Using context.Context to manage HTTP session data

We strongly recommend passing in context.Context to appropriate Bugsnag calls. Passing the context.Context from *http.Request objects will automatically attach HTTP request data to your error reports, as well as session data that helps Bugsnag track the stability of your application. For more information around how to use context.Context with Bugsnag, see the context reference here.

Context can be retrieved from an HTTP request or created if outside a request (see session tracking for more details on sessions)

// Get context from an HTTP request
ctx = request.Context()
// or from manually starting a session outside a http request
ctx = bugsnag.StartSession(context.Background())

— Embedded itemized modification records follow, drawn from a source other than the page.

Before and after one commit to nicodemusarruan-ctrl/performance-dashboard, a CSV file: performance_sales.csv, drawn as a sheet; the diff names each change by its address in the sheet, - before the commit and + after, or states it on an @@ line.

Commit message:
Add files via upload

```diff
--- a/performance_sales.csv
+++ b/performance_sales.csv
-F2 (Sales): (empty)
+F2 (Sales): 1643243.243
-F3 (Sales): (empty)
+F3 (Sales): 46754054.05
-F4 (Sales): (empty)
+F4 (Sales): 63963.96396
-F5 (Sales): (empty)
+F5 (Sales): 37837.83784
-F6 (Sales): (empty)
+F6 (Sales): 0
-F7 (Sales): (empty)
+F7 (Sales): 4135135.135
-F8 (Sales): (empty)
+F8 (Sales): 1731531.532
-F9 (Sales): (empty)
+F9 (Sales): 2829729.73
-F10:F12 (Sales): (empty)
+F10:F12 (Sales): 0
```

Reporting unhandled panics

After completing installation and basic configuration, unhandled panics will be automatically reported. Error data will begin to appear in your project’s dashboard. To ensure panics from goroutines are handled effectively, see reporting panics from goroutines.

This feature is enabled via the Configuration.PanicHandler, which forks and monitors the application as a sub-process, reporting any unhandled panics.

Reporting panics from goroutines

Since goroutines are generally non-blocking, panics captured on a goroutine may crash the application before having the opportunity to be delivered to Bugsnag unless intentionally handled.

Use bugsnag.AutoNotify() to notify bugsnag of a panic while letting the program continue to panic. This is useful if you’re using a framework that already has some handling of panics and you are retrofitting Bugsnag support.

go func(ctx context.Context) {
    defer bugsnag.AutoNotify(ctx)

    // ...
}(ctx)

To avoid a panic in a goroutine from crashing your entire app, you can use bugsnag.Recover() to stop a panic from unwinding the stack any further. When Recover() is hit, it will send any current panic to Bugsnag and then stop panicking. This is most useful at the start of a goroutine:

go func(ctx context.Context) {
    defer bugsnag.Recover(ctx)

    // ...
}(ctx)

See this reference to learn more about the ctx argument and the advantages of using it.

Reporting handled errors

Sometimes it is useful to manually notify Bugsnag of a problem. To do this, call bugsnag.Notify()

if err != nil {
    bugsnag.Notify(err, ctx)
}

When reporting handled errors, it’s often helpful to send us custom diagnostic data or to adjust the severity of particular errors. For more information, see the reporting handled errors reference.

Sending diagnostic data

Most functions in the Bugsnag API, including bugsnag.Notify(), bugsnag.Recover(), bugsnag.AutoNotify(), and bugsnag.Handler() let you attach data to the notifications that they send. To do this you pass in rawData, which can be any of the supported types listed here.

Custom metaData appears as tabs on error reports on your Bugsnag dashboard. You can set it by passing a bugsnag.MetaData object as rawData.

bugsnag.Notify(err, ctx,
    bugsnag.MetaData{
        "Account": {
            "Name": Account.Name,
            "Paying": Account.Plan.Premium,
        },
    })

For more information, see the reporting handled errors reference.

See this reference to learn more about the ctx argument and the advantages of using it.

Identifying users

User data is searchable, and the Id powers the count of users affected. You can set which user an error affects by passing a bugsnag.User object as rawData.

bugsnag.Notify(err, ctx,
    bugsnag.User{Id: "1234", Name: "Conrad", Email: "me@example.com"})

For more information, see the reporting handled errors reference.

See this reference to learn more about the ctx argument and the advantages of using it.

Session tracking

Bugsnag tracks the number of “sessions” that happen within your application. This allows you to compare stability scores between releases and helps you to understand the quality of your releases.

Sessions are captured and reported by default. This behaviour can be disabled using the AutoCaptureSessions configuration option.

Tracking releases

Configure your app version to see the release that each error was introduced in.

bugsnag.Configure(bugsnag.Configuration{
    AppVersion: "1.2.3",
})

Then set up a build tool integration to enable linking to code in your source control provider from the releases dashboard, timeline annotations, and stack traces.

Next steps